QUINCY — Terry Austin and the late George Irwin were inducted 52nd and 53rd into the Quincy Area Chamber of Commerce Business Hall of Fame during the organization’s annual meeting on Wednesday.
“My life has been quite interesting and my work life has been very interesting,” Austin said. “My goal was to make a positive impression on the world and I think I’ve succeeded in that in both metal casting and real estate. This honor today confirms that for me.”
In 1987, Austin founded the Austin Group, a consulting firm that enabled him to work with numerous local companies on complex casting projects. Austin had said in starting his own business that he had no income or prospects, but he had confidence and a willingness to listen.
Roger Leenerts, a former owner of H and B Quality Tooling Inc., said one of Austin’s most significant accomplishments was working on prototype castings for Tesla before the company made electric vehicles.
“We were able to machine these castings, and it was a lot of fun just to say that we were part of the early days of this electric car company,” said Leenerts.
In 2005 Austin bought his first commercial property and together with his son Bret founded Austin Properties which focused on real estate redevelopment in the heart of Quincy.
Irwin, who died in 2020 at the age of 99, founded the Quincy Society of Fine Arts, but his work reached far beyond the city and he has been recognized by five different US Presidents.

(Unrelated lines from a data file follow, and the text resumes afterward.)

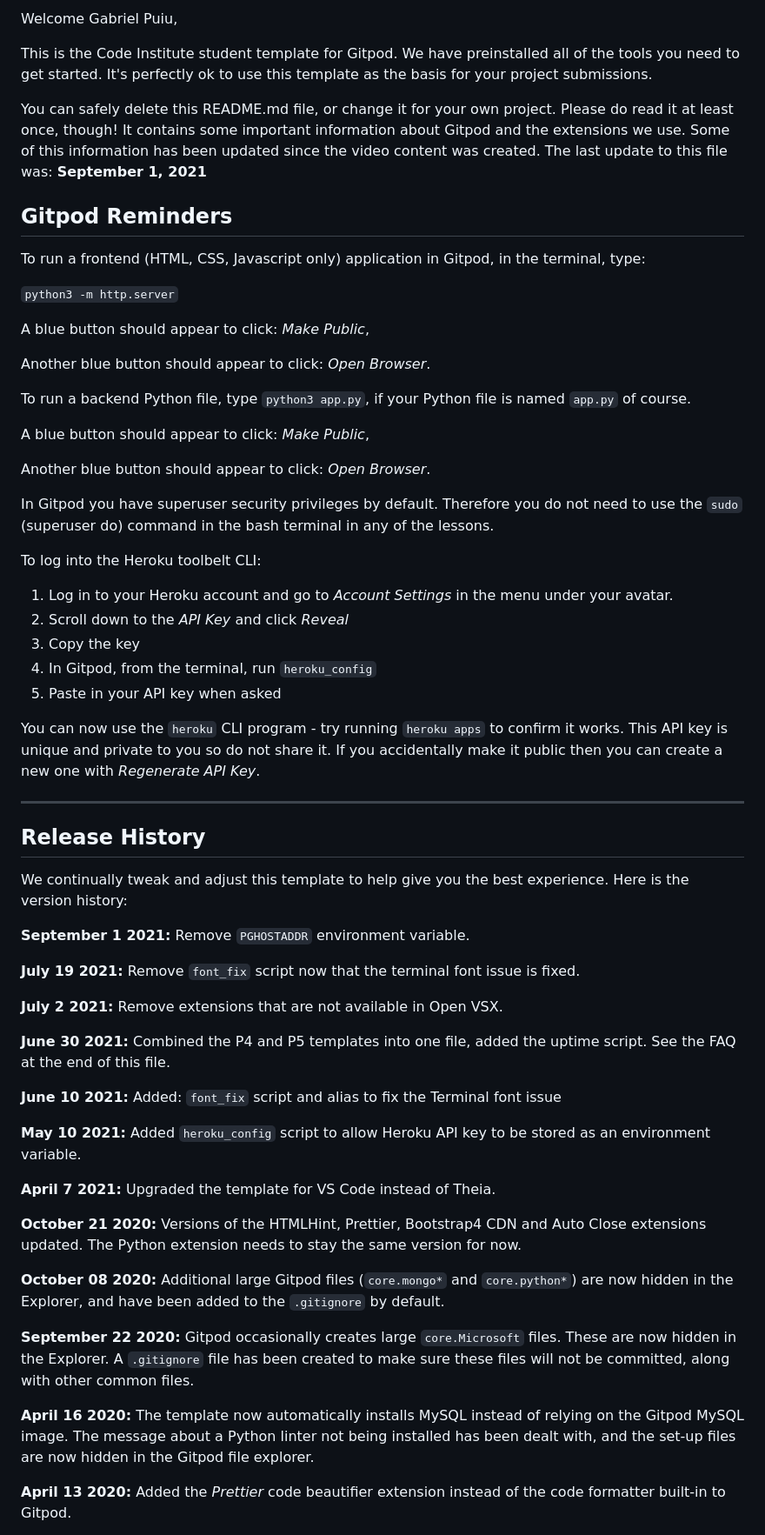
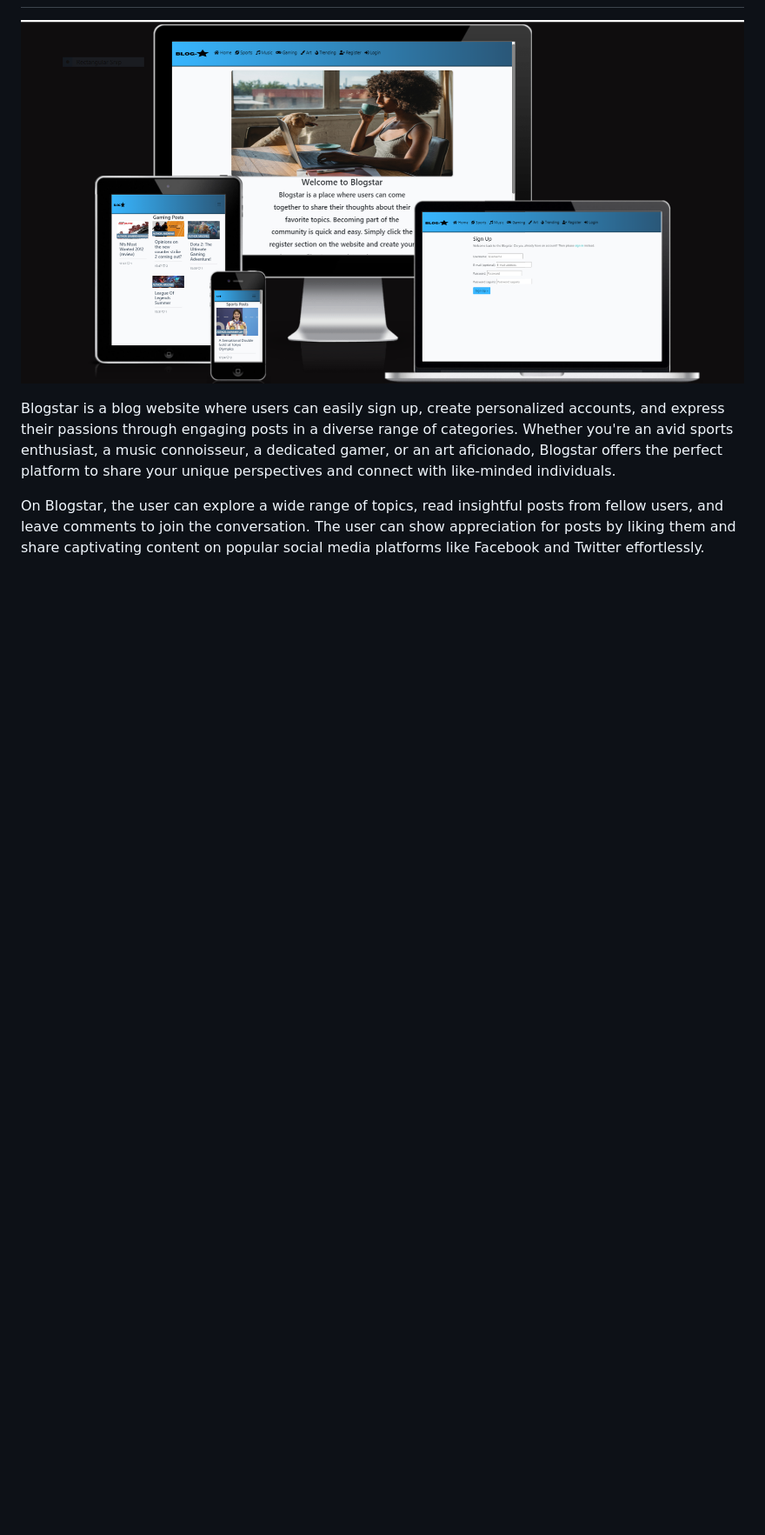
Before and after one commit to Gabriel5638/blog-website, a Markdown page: README.md, the part around the change printed below. Shown: that part at 87% size. GitHub-like rendering; pictures changed too: static/images/responsive.png (added); blank space fills up the shorter version.

Commit message:
Add blogstar responsive img to readme and create blogstar description for readme

```diff
--- a/README.md
+++ b/README.md
@@ -2,65 +2,8 @@
 
-Welcome Gabriel Puiu,
 
-This is the Code Institute student template for Gitpod. We have preinstalled all of the tools you need to get started. It's perfectly ok to use this template as the basis for your project submissions.
+![header](static/images/responsive.png)
 
-You can safely delete this README.md file, or change it for your own project. Please do read it at least once, though! It contains some important information about Gitpod and the extensions we use. Some of this information has been updated since the video content was created. The last update to this file was: **September 1, 2021**
+Blogstar is a blog website where users can easily sign up, create personalized accounts, and express their passions through engaging posts in a diverse range of categories. Whether you're an avid sports enthusiast, a music connoisseur, a dedicated gamer, or an art aficionado, Blogstar offers the perfect platform to share your unique perspectives and connect with like-minded individuals.
 
-## Gitpod Reminders
+On Blogstar, the user can explore a wide range of topics, read insightful posts from fellow users, and leave comments to join the conversation. The user can show appreciation for posts by liking them and share captivating content on popular social media platforms like Facebook and Twitter effortlessly.
 
-To run a frontend (HTML, CSS, Javascript only) application in Gitpod, in the terminal, type:
-
-`python3 -m http.server`
-
-A blue button should appear to click: _Make Public_,
-
-Another blue button should appear to click: _Open Browser_.
-
-To run a backend Python file, type `python3 app.py`, if your Python file is named `app.py` of course.
-
-A blue button should appear to click: _Make Public_,
-
-Another blue button should appear to click: _Open Browser_.
-
-In Gitpod you have superuser security privileges by default. Therefore you do not need to use the `sudo` (superuser do) command in the bash terminal in any of the lessons.
-
-To log into the Heroku toolbelt CLI:
-
-1. Log in to your Heroku account and go to *Account Settings* in the menu under your avatar.
-2. Scroll down to the *API Key* and click *Reveal*
-3. Copy the key
-4. In Gitpod, from the terminal, run `heroku_config`
-5. Paste in your API key when asked
-
-You can now use the `heroku` CLI program - try running `heroku apps` to confirm it works. This API key is unique and private to you so do not share it. If you accidentally make it public then you can create a new one with _Regenerate API Key_.
-
-------
-
-## Release History
-
-We continually tweak and adjust this template to help give you the best experience. Here is the version history:
-
-**September 1 2021:** Remove `PGHOSTADDR` environment variable.
-
-**July 19 2021:** Remove `font_fix` script now that the terminal font issue is fixed.
-
-**July 2 2021:** Remove extensions that are not available in Open VSX.
-
-**June 30 2021:** Combined the P4 and P5 templates into one file, added the uptime script. See the FAQ at the end of this file.
-
-**June 10 2021:** Added: `font_fix` script and alias to fix the Terminal font issue
-
-**May 10 2021:** Added `heroku_config` script to allow Heroku API key to be stored as an environment variable.
-
-**April 7 2021:** Upgraded the template for VS Code instead of Theia.
-
-**October 21 2020:** Versions of the HTMLHint, Prettier, Bootstrap4 CDN and Auto Close extensions updated. The Python extension needs to stay the same version for now.
-
-**October 08 2020:** Additional large Gitpod files (`core.mongo*` and `core.python*`) are now hidden in the Explorer, and have been added to the `.gitignore` by default.
-
-**September 22 2020:** Gitpod occasionally creates large `core.Microsoft` files. These are now hidden in the Explorer. A `.gitignore` file has been created to make sure these files will not be committed, along with other common files.
-
-**April 16 2020:** The template now automatically installs MySQL instead of relying on the Gitpod MySQL image. The message about a Python linter not being installed has been dealt with, and the set-up files are now hidden in the Gitpod file explorer.
-
-**April 13 2020:** Added the _Prettier_ code beautifier extension instead of the code formatter built-in to Gitpod.
-
```
Also changed, not shown: other parts of README.md (+2 -43 lines), TESTING.md (deleted), static/TESTING.md (added).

Irwin’s sister, Suzanne Irwin-Wells, said he was one of a kind and she doesn’t think there will ever be anyone in Quincy or the entire country who has founded or co-founded so many arts organizations.
He set a standard of excellence that inspired people to get involved in the arts, even if they’re not artists or musicians, she said.
“He was an amazing person and the fact that he chose to do so much in his hometown when he could have gone to New York, he could have gone to Paris, he could have gone to London, Chicago (or) anywhere being able to go and he chose Quincy, I think that’s an extraordinary gift to this community,” said Irwin-Wells.
In addition to the arts, Irwin-Wells said her brother also restored numerous historic buildings in Quincy, including the Dr. Richard Eell’s House and the William S. Warfield House.
Hal Oakley, Irwin’s attorney and executor, accepted the award on Irwin’s behalf. He said Irwin is an example of a Quincy business leader who has invested in a better quality of life for the city and its residents.